Sumpter Township, MI

Grantee: Sumpter Township
Basin Program Funds: $3,970
Non-federal Funds: $1,130
Project Duration: 09/1994 - 08/1997
Status: complete

Problem Statement
Removal of much or all of the streambank vegetation along creeks, drains, and ditches has considerable ecological consequences, including increased biological oxygen demand, loss of habitat, and increased stream temperatures and nutrient loads. By providing local governments responsible for drain maintenance with proven, cost-effective techniques of replanting and stabilizing streambanks with local native vegetation, the negative effects of drain maintenance will be minimized.

The goal of the multi-partner Swan Creek Bioengineering Project is to research and report on the effectiveness of three bioengineering techniques to stabilize the banks of newly cleaned or maintained stream channels in the Swan Creek watershed, a Lake Erie tributary. In an effort to prevent flooding, and to promote the drainage of agricultural fields, many communities in the Great Lakes basin clean out, deepen, or widen streams and drains. In Sumpter Township, more than 35 miles of drains are scheduled for cleaning.

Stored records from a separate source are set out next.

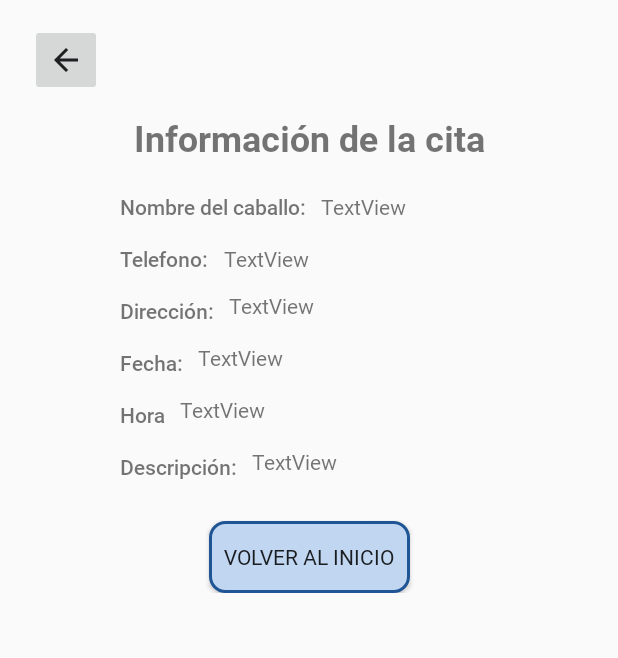
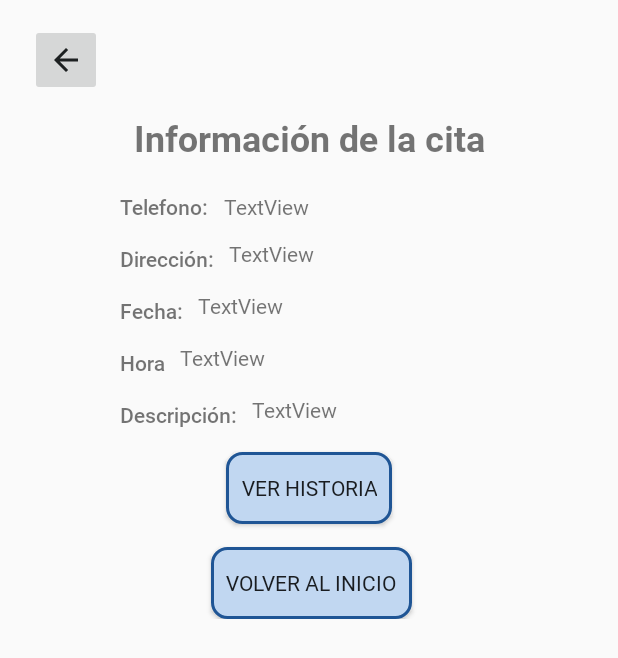
Before and after one commit to gevorah/equine-app, an Android app: the layout fragment_appointment_info.xml on its own in the app's theme, with its tools: preview values and no code run, on a phone screen of 412 x 824 dp. Shown: the top 658 px of the screen. Run offline under Robolectric (Android 15) with nearby library versions, the phone set to English and light mode, and no system bars.

Commit message:
appointments

```diff
--- a/app/src/main/java/co/edu/icesi/dev/equineapp/view/appointments/AppointmentInfoFragment.kt
+++ b/app/src/main/java/co/edu/icesi/dev/equineapp/view/appointments/AppointmentInfoFragment.kt
@@ -34,6 +34,12 @@ class AppointmentInfoFragment (private val appointment: Appointment): Fragment()
             setFragment(homeFragment)
         }
 
+        binding.medicalButtn.setOnClickListener{
+
+            //val medicalHistoryInfoFragment = MedicalHistoryInfoFragment()
+           // setFragment(medicalHistoryInfoFragment)
+        }
+
         return binding.root
     }
 
--- a/app/src/main/java/co/edu/icesi/dev/equineapp/view/appointments/CommentAdapter.kt
+++ b/app/src/main/java/co/edu/icesi/dev/equineapp/view/appointments/CommentAdapter.kt
@@ -8,6 +8,7 @@ import co.edu.icesi.dev.equineapp.model.Comment
 import com.google.firebase.firestore.ktx.firestore
 import com.google.firebase.ktx.Firebase
 import java.time.LocalDateTime
+import java.time.format.DateTimeFormatter
 
 class CommentAdapter (private val MedicalHistoryInfoFragment: MedicalHistoryInfoFragment) : RecyclerView.Adapter<CommentView>() {
 
@@ -23,7 +24,7 @@ class CommentAdapter (private val MedicalHistoryInfoFragment: MedicalHistoryInfo
         val comment = commentList[position]
         comment.also { holder.comment = it }
 
-        holder.DateTextView.text= LocalDateTime.now().toString()
+        holder.DateTextView.text= LocalDateTime.now().toString().format(DateTimeFormatter.ofPattern("MMM dd yyyy, hh:mm:ss a"))
         holder.commentTextView.text= comment.content
     }
 
--- a/app/src/main/java/co/edu/icesi/dev/equineapp/view/appointments/MedicalHistoryFormFragment.kt
+++ b/app/src/main/java/co/edu/icesi/dev/equineapp/view/appointments/MedicalHistoryFormFragment.kt
@@ -111,7 +111,6 @@ class MedicalHistoryFormFragment (): Fragment() {
         )
         Firebase.storage.reference.child("horses").child(image).putFile(uri!!)
         Firebase.firestore.collection("horses").document(horse.id).set(horse)
-        return true
 
         val medicalHistory = MedicalHistory(
             medicalHistoryId,
--- a/app/src/main/java/co/edu/icesi/dev/equineapp/view/appointments/MedicalHistoryInfoFragment.kt
+++ b/app/src/main/java/co/edu/icesi/dev/equineapp/view/appointments/MedicalHistoryInfoFragment.kt
@@ -62,7 +62,7 @@ class MedicalHistoryInfoFragment (private val medicalHistory:MedicalHistory): Fr
 
         Firebase.firestore.collection("horses").document(medicalHistory.horseId).get().addOnSuccessListener {
             val horse = it.toObject(Horse::class.java)
-            Firebase.storage.reference.child("Horses")
+            Firebase.storage.reference.child("horses")
                 .child(horse!!.image).downloadUrl.addOnSuccessListener {
                 Glide.with(binding.imageViewPet).load(it).into(binding.imageViewPet)
 
--- a/app/src/main/java/co/edu/icesi/dev/equineapp/view/home/AppointmentAdapter.kt
+++ b/app/src/main/java/co/edu/icesi/dev/equineapp/view/home/AppointmentAdapter.kt
@@ -25,7 +25,6 @@ class AppointmentAdapter(private val fragment: Fragment) : RecyclerView.Adapter<
         //}
         holder.nameTextView.text = appointment.horseId
         holder.addressTextView.text = appointment.address
-        holder.ownerTextView.text = appointment.owner
         holder.timeTextView.text = appointment.time
         holder.reasonTextView.text = appointment.reason
         holder.itemView.setOnClickListener{
--- a/app/src/main/res/layout/fragment_appointment_info.xml
+++ b/app/src/main/res/layout/fragment_appointment_info.xml
@@ -26,11 +26,11 @@
             android:layout_width="wrap_content"
             android:layout_height="wrap_content"
             android:layout_marginStart="80dp"
-            android:layout_marginTop="15dp"
+            android:layout_marginTop="20dp"
             android:fontFamily="@font/roboto_medium"
             android:text="Telefono:"
             app:layout_constraintStart_toStartOf="parent"
-            app:layout_constraintTop_toBottomOf="@+id/textView18" />
+            app:layout_constraintTop_toBottomOf="@+id/textView15" />
 
         <TextView
             android:id="@+id/textView11"
@@ -70,11 +70,11 @@
             android:layout_width="wrap_content"
             android:layout_height="wrap_content"
             android:layout_marginStart="10dp"
-            android:layout_marginTop="15dp"
+            android:layout_marginTop="20dp"
             android:fontFamily="@font/roboto_regular"
             android:text="TextView"
             app:layout_constraintStart_toEndOf="@+id/textView10"
-            app:layout_constraintTop_toBottomOf="@+id/textViewHorseName" />
+            app:layout_constraintTop_toBottomOf="@+id/textView15" />
 
         <TextView
             android:id="@+id/textViewAddres"
@@ -142,37 +142,28 @@
             app:layout_constraintStart_toStartOf="parent"
             app:layout_constraintTop_toTopOf="parent" />
 
-        <TextView
-            android:id="@+id/textView18"
-            android:layout_width="wrap_content"
-            android:layout_height="wrap_content"
-            android:layout_marginStart="80dp"
-            android:layout_marginTop="20dp"
-            android:fontFamily="@font/roboto_medium"
-            android:text="Nombre del caballo:"
-            app:layout_constraintStart_toStartOf="parent"
-            app:layout_constraintTop_toBottomOf="@+id/textView15" />
-
-        <TextView
-            android:id="@+id/textViewHorseName"
-            android:layout_width="58dp"
-            android:layout_height="wrap_content"
-            android:layout_marginStart="10dp"
-            android:layout_marginTop="20dp"
-            android:text="TextView"
-            app:layout_constraintStart_toEndOf="@+id/textView18"
-            app:layout_constraintTop_toBottomOf="@+id/textView15" />
-
         <Button
             android:id="@+id/homeBttn"
             android:layout_width="wrap_content"
             android:layout_height="wrap_content"
-            android:layout_marginTop="30dp"
+            android:layout_marginTop="15dp"
             android:background="@drawable/border_fill_blue"
             android:text="VOLVER AL INICIO"
             app:layout_constraintEnd_toEndOf="parent"
+            app:layout_constraintHorizontal_bias="0.505"
             app:layout_constraintStart_toStartOf="parent"
-            app:layout_constraintTop_toBottomOf="@+id/textViewDescription" />
+            app:layout_constraintTop_toBottomOf="@+id/medicalButtn" />
+
+        <Button
+            android:id="@+id/medicalButtn"
+            android:layout_width="wrap_content"
+            android:layout_height="wrap_content"
+            android:layout_marginTop="15dp"
+            android:background="@drawable/border_fill_blue"
+            android:text="ver historia"
+            app:layout_constraintEnd_toEndOf="parent"
+            app:layout_constraintStart_toStartOf="parent"
+            app:layout_constraintTop_toBottomOf="@+id/textView13" />
 
     </androidx.constraintlayout.widget.ConstraintLayout>
 
```
Also changed, not shown: app/src/main/java/co/edu/icesi/dev/equineapp/view/appointments/AppointmentFormFragment.kt (+16 -11 lines), app/src/main/res/layout/fragment_appointment_form.xml (+41 -39 lines), app/src/main/res/layout/fragment_medicalhistory_form.xml (+12 -8 lines), app/src/main/res/layout/fragment_medicalhistory_info.xml (+12 -12 lines).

This maintenance procedure often involves the removal of much or all of the riparian and streambank vegetation on one side of the channel to allow access for machinery. Also, streambanks are often left with slopes that are too steep to reestablish successful vegetation. These factors increase both sloughing and the amount of sediment entering the stream from channel erosion and overland runoff. The conditions that initially necessitated the maintenance are thus exacerbated. The Great Lakes Basin Program is providing $3,970 over a two-year period to support the implementation and evaluation of three bioengineering techniques.

1) Live stakes were installed in early April 1995 along 35 yards of the Number 6 Drain to stabilize an 840-square-foot area (0.02 acres) of streambank following recent channel excavation. Approximately 75% of the 150 live stakes planted were willow species, and about 25% were dogwood species. Nearly 60% of the stakes sprouted by the second week of May. In proportion to the species of stakes planted, the majority of stakes that sprouted were willows. Willows exhibited the greatest amount of growth, with shoots reaching lengths of 3 feet. Among dogwoods that sprouted, shoots grew less than 1 foot.

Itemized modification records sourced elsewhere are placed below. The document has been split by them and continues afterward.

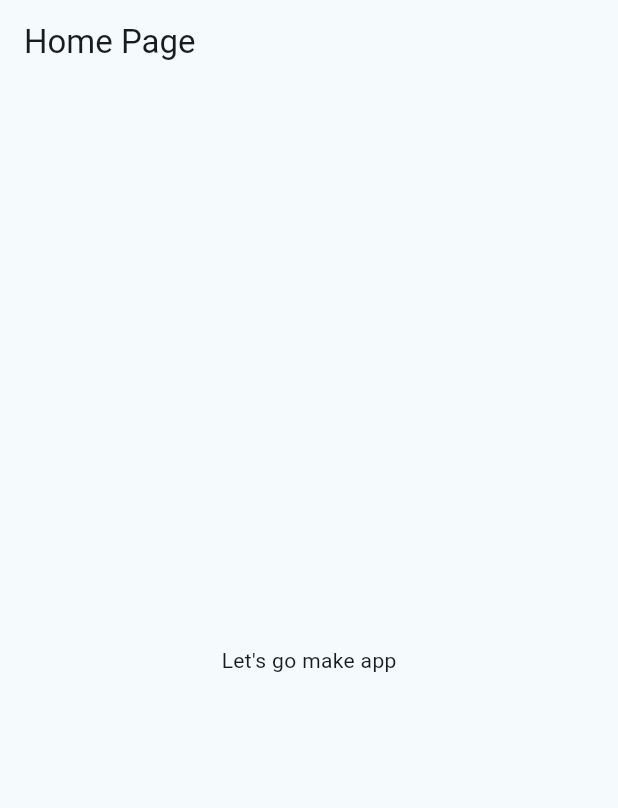
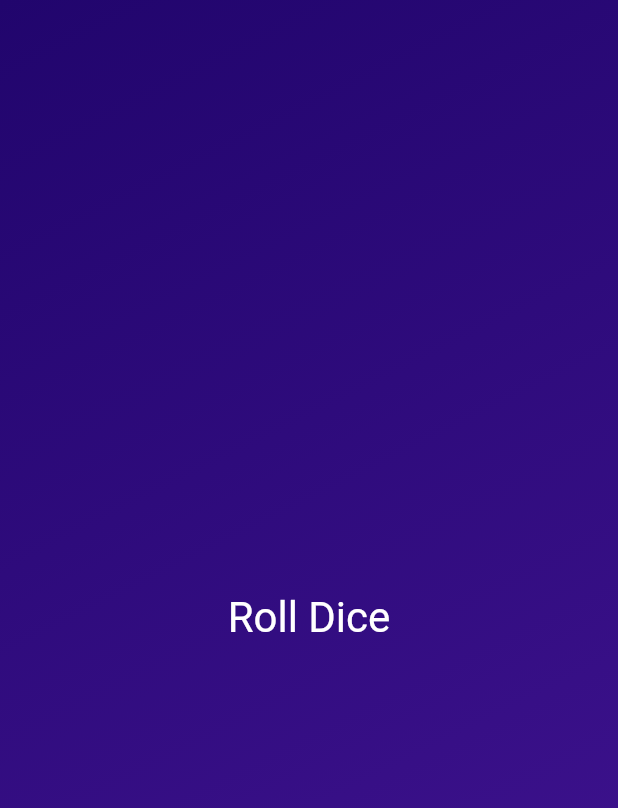
Before and after one commit to jsare/roll_dice, a Flutter app: the screen it shows after launch, on a phone screen of 412 x 824 dp. Shown: the top 808 px of the screen. Run offline on Flutter 3.47's test engine with Material 2 defaults, Android fonts, the phone set to English and light mode, and no system bars.

Commit message:
Add gradient container & styled text

```diff
--- /dev/null
+++ b/lib/gradient_container.dart
@@ -0,0 +1,49 @@
+import 'package:flutter/material.dart';
+
+const startAlignment = Alignment.topLeft;
+const endAlignment = Alignment.bottomRight;
+
+class GradientContainer extends StatelessWidget {
+  const GradientContainer(this.color1, this.color2, {super.key});
+
+  const GradientContainer.purple({super.key})
+      : color1 = Colors.deepPurple,
+        color2 = Colors.indigo;
+
+  final Color color1;
+  final Color color2;
+
+  void rollDice() {
+    // ...
+  }
+
+  @override
+  Widget build(context) {
+    return Container(
+      decoration: BoxDecoration(
+        gradient: LinearGradient(
+          colors: [color1, color2],
+          begin: startAlignment,
+          end: endAlignment,
+        ),
+      ),
+      child: Center(
+        child: Column(
+          mainAxisSize: MainAxisSize.min,
+          children: [
+            TextButton(
+              onPressed: rollDice,
+              style: TextButton.styleFrom(
+                foregroundColor: Colors.white,
+                textStyle: const TextStyle(
+                  fontSize: 28,
+                ),
+              ),
+              child: const Text('Roll Dice'),
+            )
+          ],
+        ),
+      ),
+    );
+  }
+}
--- a/lib/home_page.dart
+++ b/lib/home_page.dart
@@ -1,18 +1,16 @@
 import 'package:flutter/material.dart';
+
+import 'gradient_container.dart';
 
 class HomePage extends StatelessWidget {
   const HomePage({super.key});
 
   @override
   Widget build(BuildContext context) {
-    return Scaffold(
-      appBar: AppBar(
-        title: const Text('Home Page'),
-      ),
-      body: const Center(
-        child: SizedBox(
-          child: Text('Let\'s go make app'),
-        ),
+    return const Scaffold(
+      body: GradientContainer(
+        Color.fromARGB(255, 33, 5, 109),
+        Color.fromARGB(255, 68, 21, 149),
       ),
     );
   }
--- /dev/null
+++ b/lib/styled_text.dart
@@ -0,0 +1,18 @@
+import 'package:flutter/material.dart';
+
+class StyledText extends StatelessWidget {
+  const StyledText(this.text, {super.key});
+
+  final String text;
+
+  @override
+  Widget build(context) {
+    return Text(
+      text,
+      style: const TextStyle(
+        color: Colors.white,
+        fontSize: 28,
+      ),
+    );
+  }
+}
```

2) In mid April 1996, live fascine bundles were installed along 25 yards of Swan Creek to stabilize a 750-square-foot area (0.02 acres) following channel excavation. This site showed evidence of slope instability due to the removal of a large tree and root wad from the channel bank. Approximately 400 branches for fascine bundles were cut in lengths of 6-10 feet and 50 three-foot stakes were prepared. Plant materials consisted of approximately 80% willow and 20% dogwood species. Two rows of fascine bundles were placed approximately 2 feet apart in shallow benches excavated on the western slope of the creek. Vegetative growth of the fascines amounted to approximately 50% of the fascine bundles one month after installation; 10% of the fascines showed vegetative growth one year after installation -- the majority of the vegetative growth was from the dogwood species. No live stakes used in the live fascine installation were viable one year after installation.

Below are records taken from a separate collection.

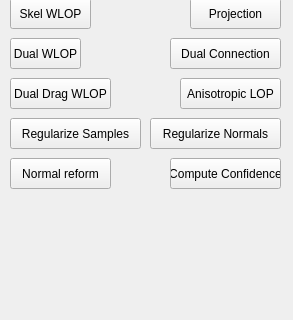
Old version of the form point-cloud-2015/UI/para_wlop.ui in the repository sunwaylive/Point-Cloud-Processing-2015; both pictures show x 0 to 293 and y 492 to 812 of the 293 by 812 pixel window.
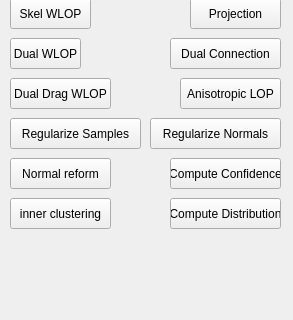
New version of the form.

Patch:
```diff
--- a/point-cloud-2015/UI/para_wlop.ui
+++ b/point-cloud-2015/UI/para_wlop.ui
@@ -403,6 +403,32 @@
     <string>Compute Confidence</string>
    </property>
   </widget>
+  <widget class="QPushButton" name="compute_distribution">
+   <property name="geometry">
+    <rect>
+     <x>170</x>
+     <y>690</y>
+     <width>111</width>
+     <height>31</height>
+    </rect>
+   </property>
+   <property name="text">
+    <string>Compute Distribution</string>
+   </property>
+  </widget>
+  <widget class="QPushButton" name="inner_clustering">
+   <property name="geometry">
+    <rect>
+     <x>10</x>
+     <y>690</y>
+     <width>101</width>
+     <height>31</height>
+    </rect>
+   </property>
+   <property name="text">
+    <string>inner clustering</string>
+   </property>
+  </widget>
  </widget>
  <resources/>
  <connections/>
```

3) In early April, a vegetative live crib wall was installed along 35 yards of Swan Creek to stabilize a 1,365-square-foot site (0.03 acres). The site was chosen because of severe erosion at a sharp bend on the east side of the drain that was washing away the outside corner and creating a steep slope. Over 50 dead logs and 75 live stakes were used to construct the crib wall. Approximately 500 branches were used for the vegetative layers. The vegetative layers within the crib wall were backfilled with over 40 cubic yards of sand. After construction, the project site was seeded with

Approximately 75% of the vegetative layers sprouted the first month after installation; three months after installation approximately 75% of the vegetative layers were still viable. Approximately 60% of the live stakes used to secure the crib wall sprouted and remained viable three months after installation. Vegetative coverage on the project site, including willow, dogwood, and grass, was approximately 85% by July 1997 with the crib wall intact.

Sediment and attached nutrient reduction values were calculated for all three installations using the Channel Erosion Equation, nutrient concentration values, and soil texture correction factors. Total sediment reduction is 28.95 tons per year, total phosphorus reduction is 24.60 lbs per year, and total nitrogen reduction is 49.22 lbs per year.

Contact: Stephen Kunselman, (313) 461-6201


Great Lakes Commission des Grands Lacs.  2805 S. Industrial Highway, Suite 100.  Ann Arbor, MI  48104-6791.  phone: 734/971.9135.  fax: 734/971-9150.  projects.glc.org. Join the Friends of the Great Lakes GLIN Partner